Utah's Hogle Zoo is in mourning the loss of its beloved giraffe, Pogo. She was pregnant when she died.
A 17-year-old Rothschild giraffe named "Pogo" died on January 8. Her unborn calf, who was not due for another five months, also lost its life.
According to the zoo, Pogo did not have any apparent health issues prior to her death, but her condition deteriorated rapidly on Sunday. She was pregnant with a male calf that was not mature enough to be saved.
The zoo revealed that that Pogo didn't appear to be comfortable a day prior to her passing in a Facebook post.
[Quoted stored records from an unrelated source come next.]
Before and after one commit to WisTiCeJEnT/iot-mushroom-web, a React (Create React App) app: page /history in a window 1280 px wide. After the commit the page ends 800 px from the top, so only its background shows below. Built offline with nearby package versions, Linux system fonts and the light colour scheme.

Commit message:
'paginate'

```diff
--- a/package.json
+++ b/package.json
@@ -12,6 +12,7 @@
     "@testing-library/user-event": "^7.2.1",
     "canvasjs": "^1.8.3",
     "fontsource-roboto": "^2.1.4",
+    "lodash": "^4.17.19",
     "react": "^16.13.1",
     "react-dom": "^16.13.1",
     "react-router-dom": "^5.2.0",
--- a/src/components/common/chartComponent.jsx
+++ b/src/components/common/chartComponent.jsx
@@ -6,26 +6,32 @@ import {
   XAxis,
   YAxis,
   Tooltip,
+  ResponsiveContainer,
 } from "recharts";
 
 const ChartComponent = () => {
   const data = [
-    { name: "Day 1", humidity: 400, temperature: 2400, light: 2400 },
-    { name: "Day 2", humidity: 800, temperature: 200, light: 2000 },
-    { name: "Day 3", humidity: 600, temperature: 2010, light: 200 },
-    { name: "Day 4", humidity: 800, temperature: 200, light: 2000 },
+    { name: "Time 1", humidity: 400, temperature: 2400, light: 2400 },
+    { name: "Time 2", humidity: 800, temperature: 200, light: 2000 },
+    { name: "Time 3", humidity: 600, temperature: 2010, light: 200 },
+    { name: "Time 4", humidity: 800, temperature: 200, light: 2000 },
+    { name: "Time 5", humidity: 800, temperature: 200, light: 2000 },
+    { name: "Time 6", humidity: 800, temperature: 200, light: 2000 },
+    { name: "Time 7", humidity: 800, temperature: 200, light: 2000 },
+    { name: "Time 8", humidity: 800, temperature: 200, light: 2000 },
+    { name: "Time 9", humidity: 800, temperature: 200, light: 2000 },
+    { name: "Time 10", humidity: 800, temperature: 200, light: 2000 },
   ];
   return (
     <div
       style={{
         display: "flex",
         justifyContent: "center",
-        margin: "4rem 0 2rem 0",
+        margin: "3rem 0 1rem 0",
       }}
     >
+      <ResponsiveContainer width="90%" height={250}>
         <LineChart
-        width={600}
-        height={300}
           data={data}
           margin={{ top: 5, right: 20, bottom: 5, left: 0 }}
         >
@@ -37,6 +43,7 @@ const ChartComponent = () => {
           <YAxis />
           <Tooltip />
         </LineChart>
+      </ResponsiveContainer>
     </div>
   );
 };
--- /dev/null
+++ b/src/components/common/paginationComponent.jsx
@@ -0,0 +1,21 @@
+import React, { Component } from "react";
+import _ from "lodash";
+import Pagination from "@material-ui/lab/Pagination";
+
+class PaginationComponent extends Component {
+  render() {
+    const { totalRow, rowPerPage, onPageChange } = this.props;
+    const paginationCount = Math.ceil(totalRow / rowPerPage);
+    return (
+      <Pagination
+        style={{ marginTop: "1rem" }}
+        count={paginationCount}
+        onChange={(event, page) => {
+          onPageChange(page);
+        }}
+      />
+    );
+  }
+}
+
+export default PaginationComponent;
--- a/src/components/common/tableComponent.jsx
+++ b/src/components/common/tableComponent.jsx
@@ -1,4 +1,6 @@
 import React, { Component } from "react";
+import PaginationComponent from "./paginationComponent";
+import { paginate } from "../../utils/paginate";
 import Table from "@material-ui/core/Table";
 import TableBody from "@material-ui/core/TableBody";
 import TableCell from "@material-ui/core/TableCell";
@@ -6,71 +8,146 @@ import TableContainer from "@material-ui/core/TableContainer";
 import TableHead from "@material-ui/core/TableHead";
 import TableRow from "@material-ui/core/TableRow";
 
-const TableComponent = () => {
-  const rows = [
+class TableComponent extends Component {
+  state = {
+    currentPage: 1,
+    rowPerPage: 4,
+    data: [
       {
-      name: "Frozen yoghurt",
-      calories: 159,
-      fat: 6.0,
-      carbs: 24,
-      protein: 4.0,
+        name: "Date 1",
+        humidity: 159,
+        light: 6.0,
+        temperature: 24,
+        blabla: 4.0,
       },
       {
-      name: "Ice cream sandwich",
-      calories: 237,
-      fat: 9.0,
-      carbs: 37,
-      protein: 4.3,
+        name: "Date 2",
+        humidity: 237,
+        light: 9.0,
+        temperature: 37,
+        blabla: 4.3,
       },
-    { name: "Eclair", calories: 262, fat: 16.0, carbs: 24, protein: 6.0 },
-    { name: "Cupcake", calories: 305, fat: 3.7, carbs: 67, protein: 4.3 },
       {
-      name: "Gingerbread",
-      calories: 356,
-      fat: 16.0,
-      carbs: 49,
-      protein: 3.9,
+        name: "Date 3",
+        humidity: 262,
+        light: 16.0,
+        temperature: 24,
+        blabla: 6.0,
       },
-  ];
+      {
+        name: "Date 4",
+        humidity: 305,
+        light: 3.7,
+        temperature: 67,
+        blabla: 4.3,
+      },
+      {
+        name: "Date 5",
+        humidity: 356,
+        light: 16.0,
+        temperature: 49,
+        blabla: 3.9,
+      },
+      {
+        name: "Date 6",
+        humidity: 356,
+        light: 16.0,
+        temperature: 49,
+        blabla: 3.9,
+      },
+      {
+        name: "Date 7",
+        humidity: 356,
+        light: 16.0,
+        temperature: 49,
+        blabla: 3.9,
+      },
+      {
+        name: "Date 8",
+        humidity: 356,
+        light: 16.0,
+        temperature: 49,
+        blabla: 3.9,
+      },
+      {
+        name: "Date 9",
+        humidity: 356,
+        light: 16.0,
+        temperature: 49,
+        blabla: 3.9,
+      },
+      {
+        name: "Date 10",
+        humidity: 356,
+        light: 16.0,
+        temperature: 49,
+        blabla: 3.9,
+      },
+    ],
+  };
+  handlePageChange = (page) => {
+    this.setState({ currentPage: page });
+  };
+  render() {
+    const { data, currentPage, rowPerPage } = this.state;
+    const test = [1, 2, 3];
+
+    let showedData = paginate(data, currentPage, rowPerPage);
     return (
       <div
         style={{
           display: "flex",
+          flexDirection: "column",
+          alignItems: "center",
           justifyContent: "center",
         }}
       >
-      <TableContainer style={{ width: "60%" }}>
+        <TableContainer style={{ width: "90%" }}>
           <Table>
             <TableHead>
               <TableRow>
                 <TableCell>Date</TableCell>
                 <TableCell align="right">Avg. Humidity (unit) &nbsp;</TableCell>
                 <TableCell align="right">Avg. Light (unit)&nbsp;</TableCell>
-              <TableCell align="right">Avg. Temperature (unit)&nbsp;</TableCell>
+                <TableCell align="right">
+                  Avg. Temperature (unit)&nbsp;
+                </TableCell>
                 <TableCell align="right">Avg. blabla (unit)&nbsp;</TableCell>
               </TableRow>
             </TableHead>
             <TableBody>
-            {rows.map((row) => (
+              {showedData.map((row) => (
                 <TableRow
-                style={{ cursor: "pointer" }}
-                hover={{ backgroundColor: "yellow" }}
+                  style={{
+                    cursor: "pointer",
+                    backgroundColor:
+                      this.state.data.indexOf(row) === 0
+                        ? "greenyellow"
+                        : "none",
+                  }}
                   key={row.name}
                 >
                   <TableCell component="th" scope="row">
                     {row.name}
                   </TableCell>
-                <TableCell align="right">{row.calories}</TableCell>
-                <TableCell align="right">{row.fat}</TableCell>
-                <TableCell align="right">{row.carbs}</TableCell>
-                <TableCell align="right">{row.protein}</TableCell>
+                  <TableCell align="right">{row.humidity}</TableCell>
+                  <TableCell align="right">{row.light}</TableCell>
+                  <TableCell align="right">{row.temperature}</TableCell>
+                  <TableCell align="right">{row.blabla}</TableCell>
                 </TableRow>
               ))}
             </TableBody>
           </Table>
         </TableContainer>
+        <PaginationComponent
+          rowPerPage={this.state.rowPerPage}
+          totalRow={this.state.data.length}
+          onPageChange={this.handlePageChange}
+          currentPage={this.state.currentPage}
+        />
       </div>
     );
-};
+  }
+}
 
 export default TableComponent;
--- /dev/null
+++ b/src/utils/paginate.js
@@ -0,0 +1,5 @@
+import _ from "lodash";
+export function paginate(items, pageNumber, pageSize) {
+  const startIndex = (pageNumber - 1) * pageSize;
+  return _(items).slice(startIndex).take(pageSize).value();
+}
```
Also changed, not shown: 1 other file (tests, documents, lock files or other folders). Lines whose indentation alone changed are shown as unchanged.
According to the post, the animal care team couldn't exactly figure out what was wrong with her.
"Our animal care team, keepers and veterinary staff, worried she might be preparing for an early delivery or stillbirth. By Monday afternoon, Pogo's condition was not improving. While veterinarians were in the barn to administer medications, Pogo lied down and we weren't able to get her up or revive her."
Hogle's giraffe keeper, Melissa Farr, described Pogo as a wonderful herd member who was quite curious in the same Facebook post.
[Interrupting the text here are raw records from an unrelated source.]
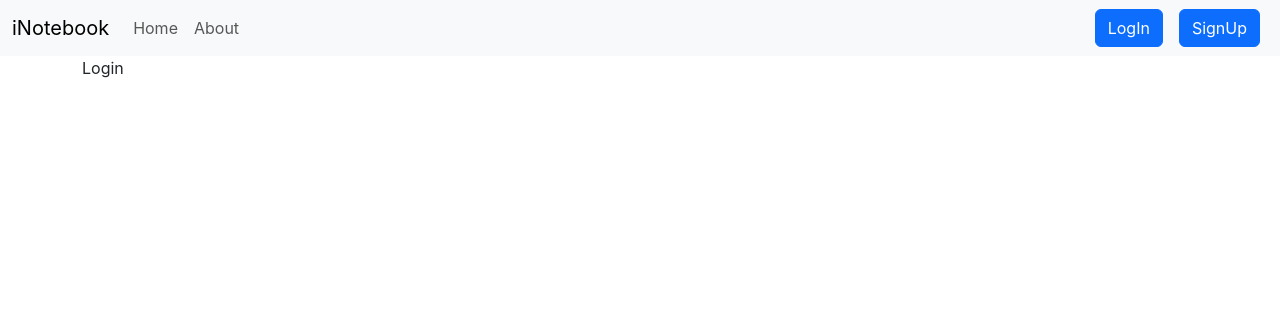
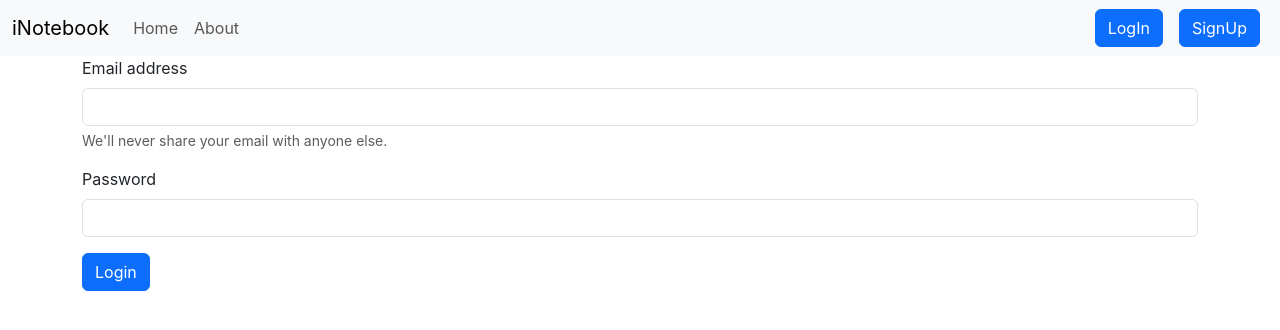
Before and after one commit to ChauhanJaved/iNoteBook, a React (Create React App) app in the folder frontend/: page /login in a window 1280 px wide. Shown: the top 330 px of the page. Built offline with nearby package versions, Linux system fonts and the light colour scheme.

Commit message:
Update back-end and front-end - Update back-end endpoint for login - Update front-end login page

```diff
--- a/frontend/src/components/Login.js
+++ b/frontend/src/components/Login.js
@@ -1,7 +1,65 @@
-import React from 'react'
+import { React, useState } from "react";
 
 export default function Login() {
+  const host = "http://localhost:5000";
+  const [credentials, setCredentials] = useState({email: "", password: ""});
+  const onChange = (e) => {
+    setCredentials({...credentials, [e.target.name]: e.target.value})
+  }
+  const handleSubmit =async (e) => {
+    e.preventDefault();
+    const response = await fetch(`${host}/api/auth/login`, {
+      method: "POST",
+      headers: {
+        "Content-Type": "application/json",
+      },
+      body: JSON.stringify({ email: credentials.email, password: credentials.password }),
+    });
+    const json = await response.json();
+    if(json.success){
+      localStorage.setItem('token', json.authtoken);
+      console.log(json.authtoken);
+    } else {
+      alert(json.error);
+    }
+  };
   return (
-    <div>Login</div>
-  )
+    <div>
+      <form onSubmit={handleSubmit}>
+        <div className="mb-3">
+          <label htmlFor="exampleInputEmail1" className="form-label">
+            Email address
+          </label>
+          <input
+            type="email"
+            className="form-control"
+            id="email"
+            name="email"
+            aria-describedby="emailHelp"
+            onChange={onChange}
+            value={credentials.email}
+          />
+          <div id="emailHelp" className="form-text">
+            We'll never share your email with anyone else.
+          </div>
+        </div>
+        <div className="mb-3">
+          <label htmlFor="exampleInputPassword1" className="form-label">
+            Password
+          </label>
+          <input
+            type="password"
+            className="form-control"
+            id="password"
+            name="password"
+            onChange={onChange}
+            value={credentials.password}
+          />
+        </div>
+        <button type="submit" className="btn btn-primary" >
+          Login
+        </button>
+      </form>
+    </div>
+  );
 }
--- a/frontend/src/components/Notes.js
+++ b/frontend/src/components/Notes.js
@@ -46,12 +46,16 @@ export default function Notes() {
         handleClick={handleClick}
         refClose={refClose}
       />
-      <div className="row my-3">
-        <h2>Your Notes</h2>
-        {notes.map((note, index) => {
-          return <NoteItem key={index} note={note} openEditNoteModal={openEditNoteModal} />;
-        })}
-      </div>
+     <div className="row my-3">
+    <h2>Your Notes</h2>
+    {
+        notes.length === 0?
+        <div>No Notes</div>:
+        notes.map((note, index) => {
+            return <NoteItem key={index} note={note} openEditNoteModal={openEditNoteModal} />;
+        })
+    }
+</div>
     </>
   );
 }
--- a/frontend/src/context/NoteContext.js
+++ b/frontend/src/context/NoteContext.js
@@ -18,7 +18,6 @@ export const NoteProvider = (props) => {
       },
     });
     const json = await response.json();
-    //console.log(json);
     setNotes(json);
   };
 
@@ -34,17 +33,8 @@ export const NoteProvider = (props) => {
       body: JSON.stringify({ title, description, tag }),
     });
     const json = await response.json();
-    console.log(json);
     // Logic to add in client
-    const note = {
-      _id: "61322f19553781a8ca8d0e07",
-      user: "6131dc5e3e4037cd4734a067",
-      title: title,
-      description: description,
-      tag: tag,
-      date: "2021-09-07T14:20:09.668Z",
-      __v: 0,
-    };
+    const note = json
     setNotes(notes.concat(note));
   };
   const deleteNote = async (id) => {
```
Also changed, not shown: 1 other file (tests, documents, lock files or other folders).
"She was interested in things, even if she didn't want to participate. She was a wonderful companion to the other giraffes and a perfect mother to her calves."
A picture of a giraffe. | Source: Pexels
The post also revealed that the autopsy reports showed "abnormal intestines." While it could have been a possible cause for Pogo's death, but it's not clear why it happened so fast. In the same release, the zoo shared that it is difficult to care for exotic animals since they hide symptoms so well and often until its too late.
The zoo plans to do further testings to figure out what exactly took Pogo's life but according to them, it could take weeks to find the answers. According to Dr. Nancy Carpenter, Hogle's director of animal health, the zoo will do everything they can to figure out the cause of the acute decline.
Pogo, who became a member of the Hogle Zoo in 2005, was the mother to her two babies. After her demise, there are two females and a male giraffe left in the zoo.
Even after her death, Pogo will help fellow giraffes in need since the fat tissue collected from her will be used in generating new stem cells.
In 2016, giraffes were classified as "vulnerable to extinction" with their population rapidly declining, possibly due to the rise in the human population. While the exotic animals are native to the African savanna, they are most commonly found in the eastern as well as the southern Africa.